• _Directions_
The answer is a single number: the count of lines below in which the word "Review" appears.

• _Given data_
..........

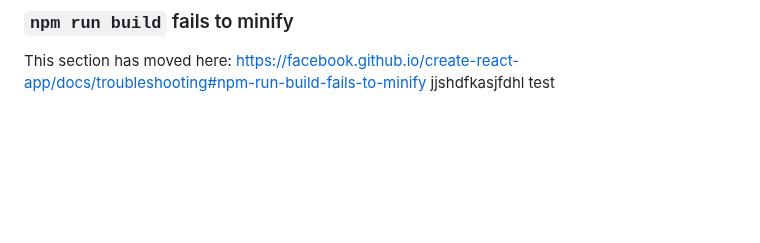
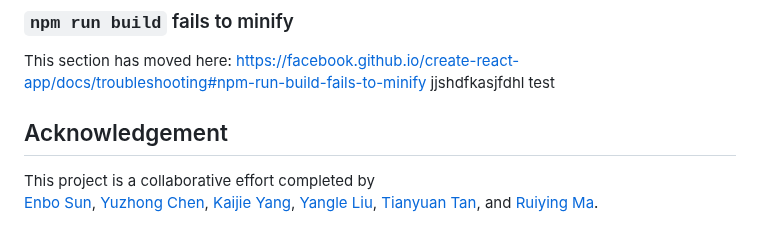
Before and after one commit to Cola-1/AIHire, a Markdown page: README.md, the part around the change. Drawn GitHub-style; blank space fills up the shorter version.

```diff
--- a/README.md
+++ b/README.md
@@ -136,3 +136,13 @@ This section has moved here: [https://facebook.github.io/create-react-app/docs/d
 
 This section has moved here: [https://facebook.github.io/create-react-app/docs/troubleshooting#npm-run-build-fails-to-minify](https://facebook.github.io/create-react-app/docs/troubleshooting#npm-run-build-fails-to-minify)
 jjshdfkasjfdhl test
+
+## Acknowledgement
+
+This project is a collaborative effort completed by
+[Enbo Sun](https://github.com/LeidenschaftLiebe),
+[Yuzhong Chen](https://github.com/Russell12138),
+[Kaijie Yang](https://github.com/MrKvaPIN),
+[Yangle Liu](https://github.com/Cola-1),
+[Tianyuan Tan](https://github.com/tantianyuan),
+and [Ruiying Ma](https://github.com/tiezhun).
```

..........

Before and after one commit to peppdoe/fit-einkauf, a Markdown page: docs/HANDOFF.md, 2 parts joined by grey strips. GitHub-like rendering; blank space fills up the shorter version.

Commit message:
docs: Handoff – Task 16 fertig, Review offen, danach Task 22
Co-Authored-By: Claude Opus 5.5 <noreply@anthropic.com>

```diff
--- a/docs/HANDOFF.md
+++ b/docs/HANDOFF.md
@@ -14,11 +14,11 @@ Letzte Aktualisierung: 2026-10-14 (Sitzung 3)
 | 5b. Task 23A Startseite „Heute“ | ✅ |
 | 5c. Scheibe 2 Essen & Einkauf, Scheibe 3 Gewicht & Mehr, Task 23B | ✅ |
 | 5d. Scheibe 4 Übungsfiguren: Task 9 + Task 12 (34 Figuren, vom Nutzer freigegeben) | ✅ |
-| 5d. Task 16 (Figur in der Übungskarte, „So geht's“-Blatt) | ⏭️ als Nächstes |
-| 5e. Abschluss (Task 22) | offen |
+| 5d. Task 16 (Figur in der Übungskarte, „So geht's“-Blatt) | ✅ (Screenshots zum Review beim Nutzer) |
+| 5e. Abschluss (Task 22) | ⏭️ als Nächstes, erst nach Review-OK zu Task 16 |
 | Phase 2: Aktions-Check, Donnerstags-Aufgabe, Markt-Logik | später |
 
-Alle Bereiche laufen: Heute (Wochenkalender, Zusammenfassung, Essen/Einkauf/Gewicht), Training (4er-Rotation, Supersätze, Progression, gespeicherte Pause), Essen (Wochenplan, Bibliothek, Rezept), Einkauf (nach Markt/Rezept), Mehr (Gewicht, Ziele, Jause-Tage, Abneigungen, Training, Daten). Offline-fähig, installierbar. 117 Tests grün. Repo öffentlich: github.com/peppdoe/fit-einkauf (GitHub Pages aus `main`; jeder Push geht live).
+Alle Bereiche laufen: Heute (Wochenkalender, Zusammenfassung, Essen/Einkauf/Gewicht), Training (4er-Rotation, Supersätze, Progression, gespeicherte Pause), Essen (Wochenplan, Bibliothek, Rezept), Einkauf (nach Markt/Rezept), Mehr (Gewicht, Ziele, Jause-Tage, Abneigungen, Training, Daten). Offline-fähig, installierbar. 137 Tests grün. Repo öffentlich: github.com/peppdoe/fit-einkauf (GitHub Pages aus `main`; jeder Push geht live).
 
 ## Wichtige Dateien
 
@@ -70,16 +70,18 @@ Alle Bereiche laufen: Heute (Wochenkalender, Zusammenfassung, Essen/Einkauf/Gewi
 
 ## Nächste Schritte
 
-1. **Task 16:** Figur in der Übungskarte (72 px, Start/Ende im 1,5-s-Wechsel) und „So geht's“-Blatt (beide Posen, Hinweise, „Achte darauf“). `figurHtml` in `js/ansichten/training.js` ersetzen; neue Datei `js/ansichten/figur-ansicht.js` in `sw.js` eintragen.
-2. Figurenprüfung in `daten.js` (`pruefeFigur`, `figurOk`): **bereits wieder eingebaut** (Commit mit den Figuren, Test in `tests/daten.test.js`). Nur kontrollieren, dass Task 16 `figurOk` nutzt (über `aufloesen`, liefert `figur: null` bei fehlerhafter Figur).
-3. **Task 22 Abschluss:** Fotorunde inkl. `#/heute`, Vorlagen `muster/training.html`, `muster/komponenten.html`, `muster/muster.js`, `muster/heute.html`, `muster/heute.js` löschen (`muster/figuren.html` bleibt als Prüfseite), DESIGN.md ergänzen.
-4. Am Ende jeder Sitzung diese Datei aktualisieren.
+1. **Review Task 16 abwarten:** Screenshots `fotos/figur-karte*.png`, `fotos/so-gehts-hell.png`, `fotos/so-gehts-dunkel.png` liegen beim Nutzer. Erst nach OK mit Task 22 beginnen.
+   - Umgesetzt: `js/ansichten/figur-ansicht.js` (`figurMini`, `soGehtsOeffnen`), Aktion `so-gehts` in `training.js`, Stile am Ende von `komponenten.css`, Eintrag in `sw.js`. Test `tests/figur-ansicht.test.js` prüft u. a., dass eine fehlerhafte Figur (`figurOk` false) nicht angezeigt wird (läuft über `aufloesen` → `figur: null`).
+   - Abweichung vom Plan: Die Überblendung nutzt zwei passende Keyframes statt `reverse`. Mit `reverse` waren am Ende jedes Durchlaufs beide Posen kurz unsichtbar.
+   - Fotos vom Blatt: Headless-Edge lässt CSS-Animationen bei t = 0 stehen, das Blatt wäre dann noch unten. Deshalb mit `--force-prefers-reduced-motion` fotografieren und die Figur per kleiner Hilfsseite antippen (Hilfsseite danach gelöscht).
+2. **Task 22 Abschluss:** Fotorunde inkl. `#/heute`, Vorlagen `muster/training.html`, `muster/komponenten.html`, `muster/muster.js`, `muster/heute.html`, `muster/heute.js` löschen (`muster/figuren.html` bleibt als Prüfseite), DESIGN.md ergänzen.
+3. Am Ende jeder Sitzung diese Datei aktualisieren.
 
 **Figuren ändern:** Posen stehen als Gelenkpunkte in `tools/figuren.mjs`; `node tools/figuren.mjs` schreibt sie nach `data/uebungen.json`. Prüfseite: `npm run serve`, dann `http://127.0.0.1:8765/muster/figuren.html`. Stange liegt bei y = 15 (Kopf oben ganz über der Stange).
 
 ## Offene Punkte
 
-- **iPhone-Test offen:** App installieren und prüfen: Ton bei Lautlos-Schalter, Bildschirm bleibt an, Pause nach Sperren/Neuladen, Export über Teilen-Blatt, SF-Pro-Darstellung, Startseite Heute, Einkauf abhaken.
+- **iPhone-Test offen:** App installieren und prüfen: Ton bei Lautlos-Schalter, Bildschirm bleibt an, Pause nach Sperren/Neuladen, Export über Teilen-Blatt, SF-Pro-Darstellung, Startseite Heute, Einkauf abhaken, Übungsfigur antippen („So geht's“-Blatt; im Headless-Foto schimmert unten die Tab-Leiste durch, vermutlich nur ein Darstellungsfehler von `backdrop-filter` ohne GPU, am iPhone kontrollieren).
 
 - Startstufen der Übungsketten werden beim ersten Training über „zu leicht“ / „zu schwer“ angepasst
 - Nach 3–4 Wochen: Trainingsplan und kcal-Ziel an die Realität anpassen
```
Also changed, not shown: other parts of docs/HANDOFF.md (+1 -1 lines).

..........

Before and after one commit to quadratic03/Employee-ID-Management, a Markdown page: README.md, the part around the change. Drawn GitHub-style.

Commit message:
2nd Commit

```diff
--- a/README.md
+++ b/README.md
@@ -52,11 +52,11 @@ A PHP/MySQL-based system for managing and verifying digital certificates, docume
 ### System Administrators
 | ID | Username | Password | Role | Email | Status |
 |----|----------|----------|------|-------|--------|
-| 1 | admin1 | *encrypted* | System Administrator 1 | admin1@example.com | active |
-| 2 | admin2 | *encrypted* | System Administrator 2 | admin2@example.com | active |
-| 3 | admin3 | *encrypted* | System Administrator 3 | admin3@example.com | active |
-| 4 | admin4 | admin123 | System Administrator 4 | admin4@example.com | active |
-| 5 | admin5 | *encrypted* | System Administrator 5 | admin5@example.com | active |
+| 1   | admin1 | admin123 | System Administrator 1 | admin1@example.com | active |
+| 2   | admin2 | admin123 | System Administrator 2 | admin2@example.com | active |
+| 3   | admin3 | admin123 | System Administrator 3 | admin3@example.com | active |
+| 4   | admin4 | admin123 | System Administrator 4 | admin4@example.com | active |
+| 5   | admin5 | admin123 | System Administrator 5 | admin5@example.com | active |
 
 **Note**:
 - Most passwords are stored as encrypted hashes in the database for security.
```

..........

• _Written response_
4